____ LISTED ENTRIES

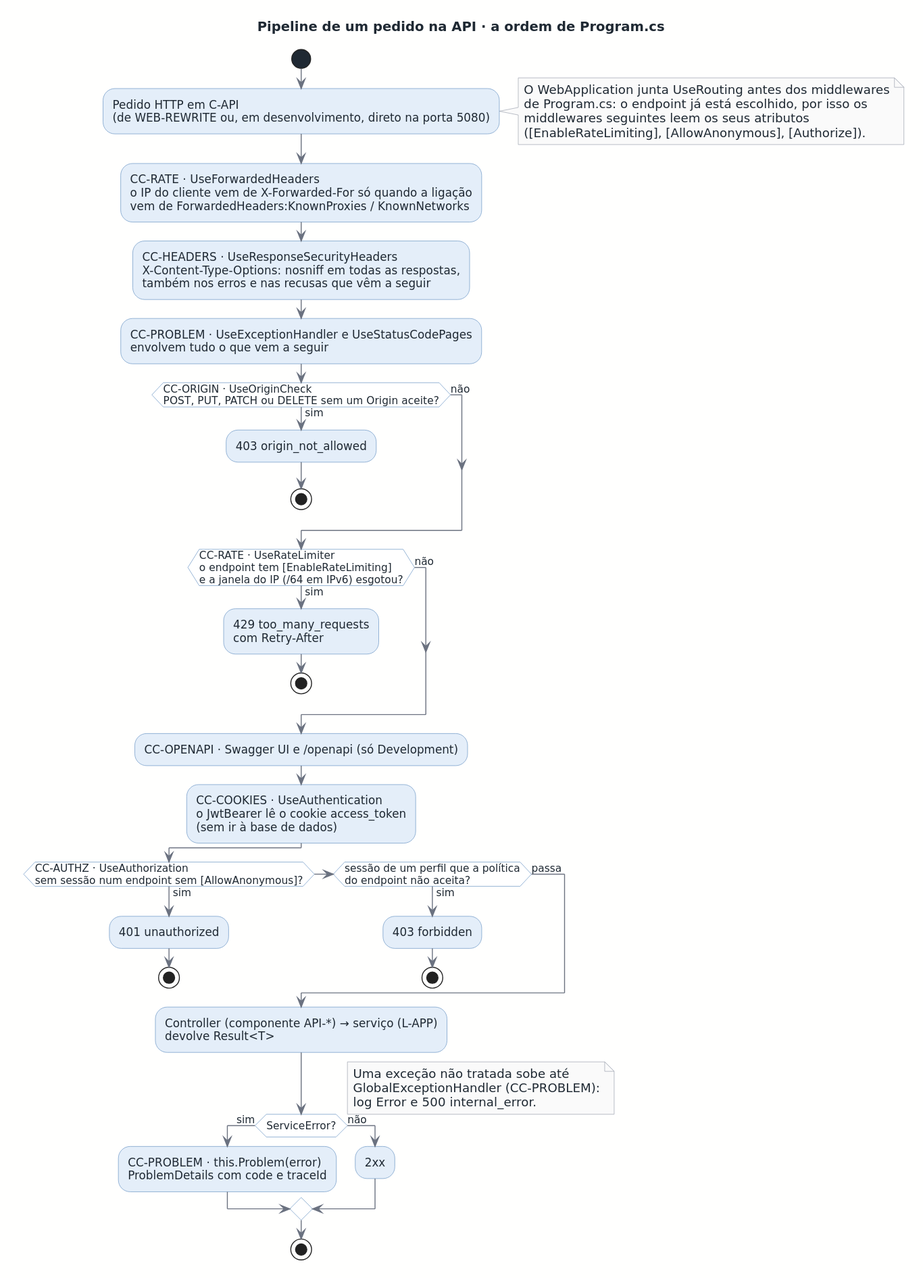
This is docs/architecture/out/process-pipeline.svg from rodrigo4sousa/SportsEstablishments, a PlantUML export, as it was before one commit.
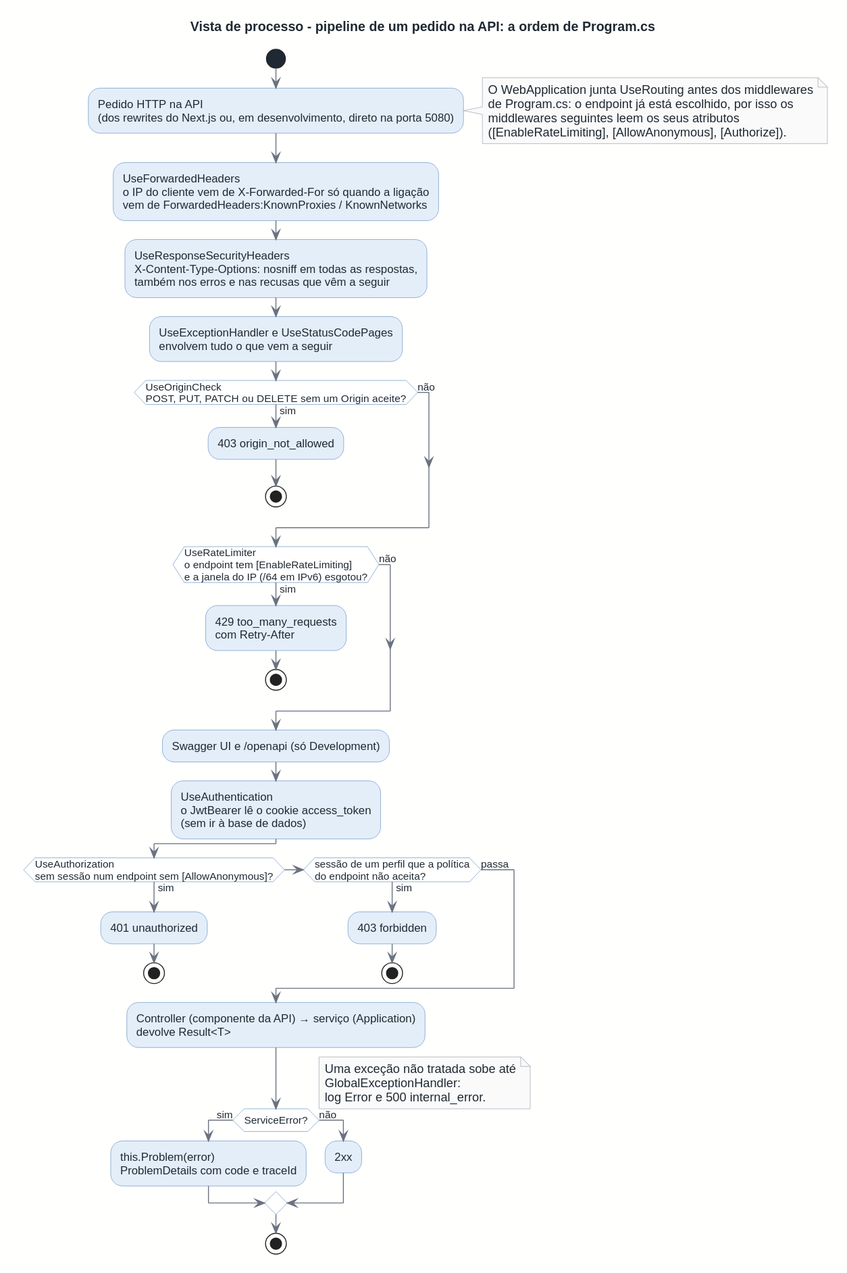
The same file after the commit.

The edit, as a diff of the source:
```diff
@@ -1,32 +1,32 @@
 @startuml
 !include ../style.puml
 
-title Pipeline de um pedido na API · a ordem de Program.cs
+title Vista de processo - pipeline de um pedido na API: a ordem de Program.cs
 
 start
-:Pedido HTTP em C-API
-(de WEB-REWRITE ou, em desenvolvimento, direto na porta 5080);
+:Pedido HTTP na API
+(dos rewrites do Next.js ou, em desenvolvimento, direto na porta 5080);
 note right
   O WebApplication junta UseRouting antes dos middlewares
   de Program.cs: o endpoint já está escolhido, por isso os
   middlewares seguintes leem os seus atributos
   ([EnableRateLimiting], [AllowAnonymous], [Authorize]).
 end note
-:CC-RATE · UseForwardedHeaders
+:UseForwardedHeaders
 o IP do cliente vem de X-Forwarded-For só quando a ligação
 vem de ForwardedHeaders:KnownProxies / KnownNetworks;
-:CC-HEADERS · UseResponseSecurityHeaders
+:UseResponseSecurityHeaders
 X-Content-Type-Options: nosniff em todas as respostas,
 também nos erros e nas recusas que vêm a seguir;
-:CC-PROBLEM · UseExceptionHandler e UseStatusCodePages
+:UseExceptionHandler e UseStatusCodePages
 envolvem tudo o que vem a seguir;
-if (CC-ORIGIN · UseOriginCheck
+if (UseOriginCheck
 POST, PUT, PATCH ou DELETE sem um Origin aceite?) then (sim)
   :403 origin_not_allowed;
   stop
 else (não)
 endif
-if (CC-RATE · UseRateLimiter
+if (UseRateLimiter
 o endpoint tem [EnableRateLimiting]
 e a janela do IP (/64 em IPv6) esgotou?) then (sim)
   :429 too_many_requests
@@ -34,11 +34,11 @@
   stop
 else (não)
 endif
-:CC-OPENAPI · Swagger UI e /openapi (só Development);
-:CC-COOKIES · UseAuthentication
+:Swagger UI e /openapi (só Development);
+:UseAuthentication
 o JwtBearer lê o cookie access_token
 (sem ir à base de dados);
-if (CC-AUTHZ · UseAuthorization
+if (UseAuthorization
 sem sessão num endpoint sem [AllowAnonymous]?) then (sim)
   :401 unauthorized;
   stop
@@ -48,17 +48,17 @@
   stop
 else (passa)
 endif
-:Controller (componente API-*) → serviço (L-APP)
+:Controller (componente da API) → serviço (Application)
 devolve Result<T>;
 if (ServiceError?) then (sim)
-  :CC-PROBLEM · this.Problem(error)
+  :this.Problem(error)
   ProblemDetails com code e traceId;
 else (não)
   :2xx;
 endif
 note right
   Uma exceção não tratada sobe até
-  GlobalExceptionHandler (CC-PROBLEM):
+  GlobalExceptionHandler:
   log Error e 500 internal_error.
 end note
 stop
```
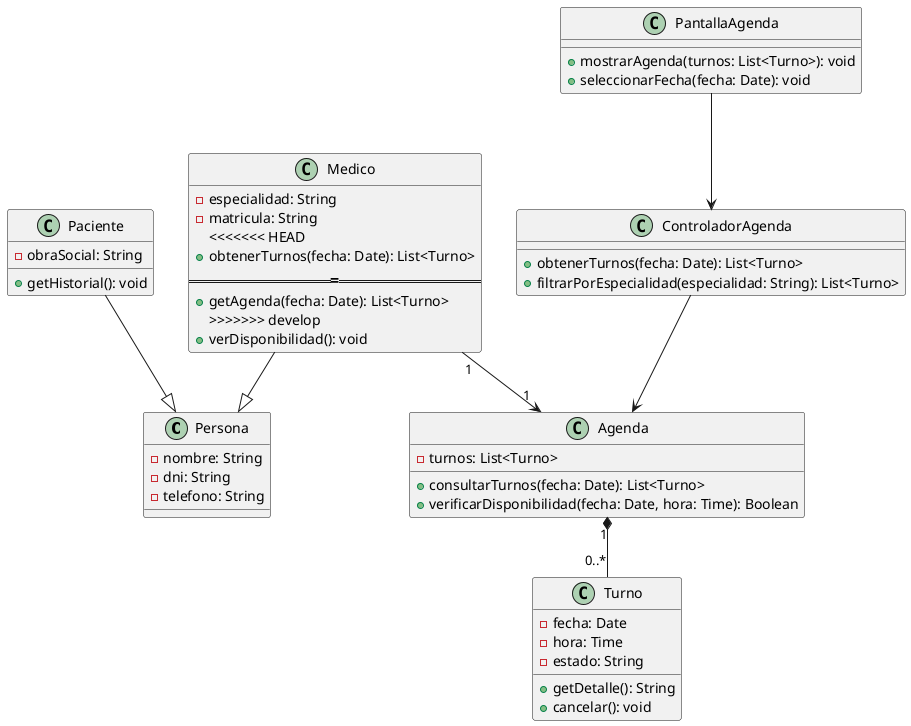
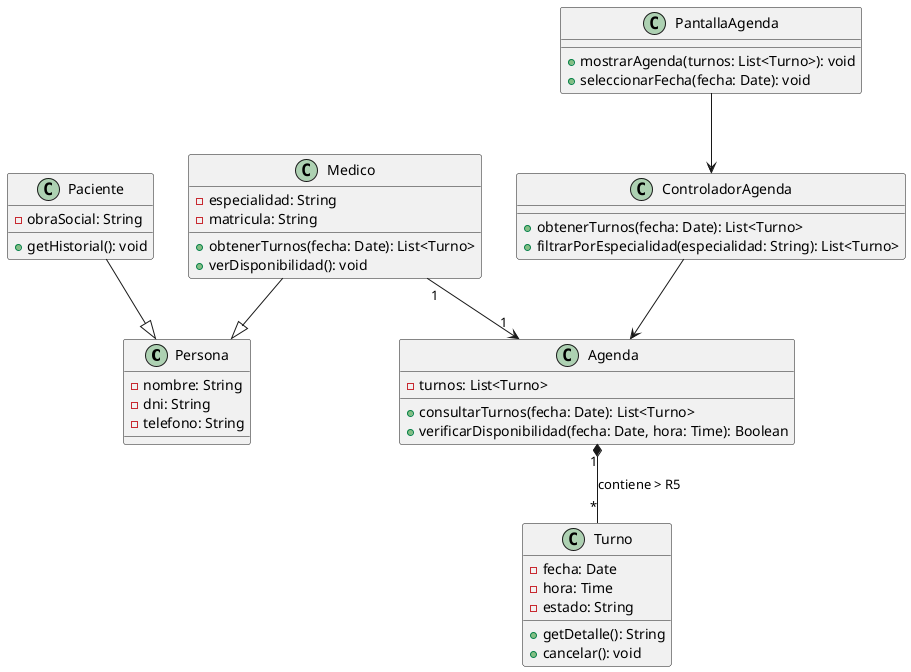
@startuml
class Persona {
  - nombre: String
  - dni: String
  - telefono: String
}

class Medico {
  - especialidad: String
  - matricula: String
- <<<<<<< HEAD
  + obtenerTurnos(fecha: Date): List<Turno>
- =======
-   + getAgenda(fecha: Date): List<Turno>
- >>>>>>> develop
  + verDisponibilidad(): void
}

class Paciente {
  - obraSocial: String
  + getHistorial(): void
}

class PantallaAgenda {
  + mostrarAgenda(turnos: List<Turno>): void
  + seleccionarFecha(fecha: Date): void
}

class ControladorAgenda {
  + obtenerTurnos(fecha: Date): List<Turno>
  + filtrarPorEspecialidad(especialidad: String): List<Turno>
}

class Agenda {
  - turnos: List<Turno>
  + consultarTurnos(fecha: Date): List<Turno>
  + verificarDisponibilidad(fecha: Date, hora: Time): Boolean
}

class Turno {
  - fecha: Date
  - hora: Time
  - estado: String
  + getDetalle(): String
  + cancelar(): void
}

Medico --|> Persona
Paciente --|> Persona
Medico "1" --> "1" Agenda
- Agenda "1" *-- "0..*" Turno
+ Agenda "1" *-- "*" Turno : contiene > R5
PantallaAgenda --> ControladorAgenda
ControladorAgenda --> Agenda
@enduml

________

**REQUIREMENT**
Using the data above, count the lines that include "Turno" and write the number alone.

**SOLUTION FOR THIS EXERCISE**
10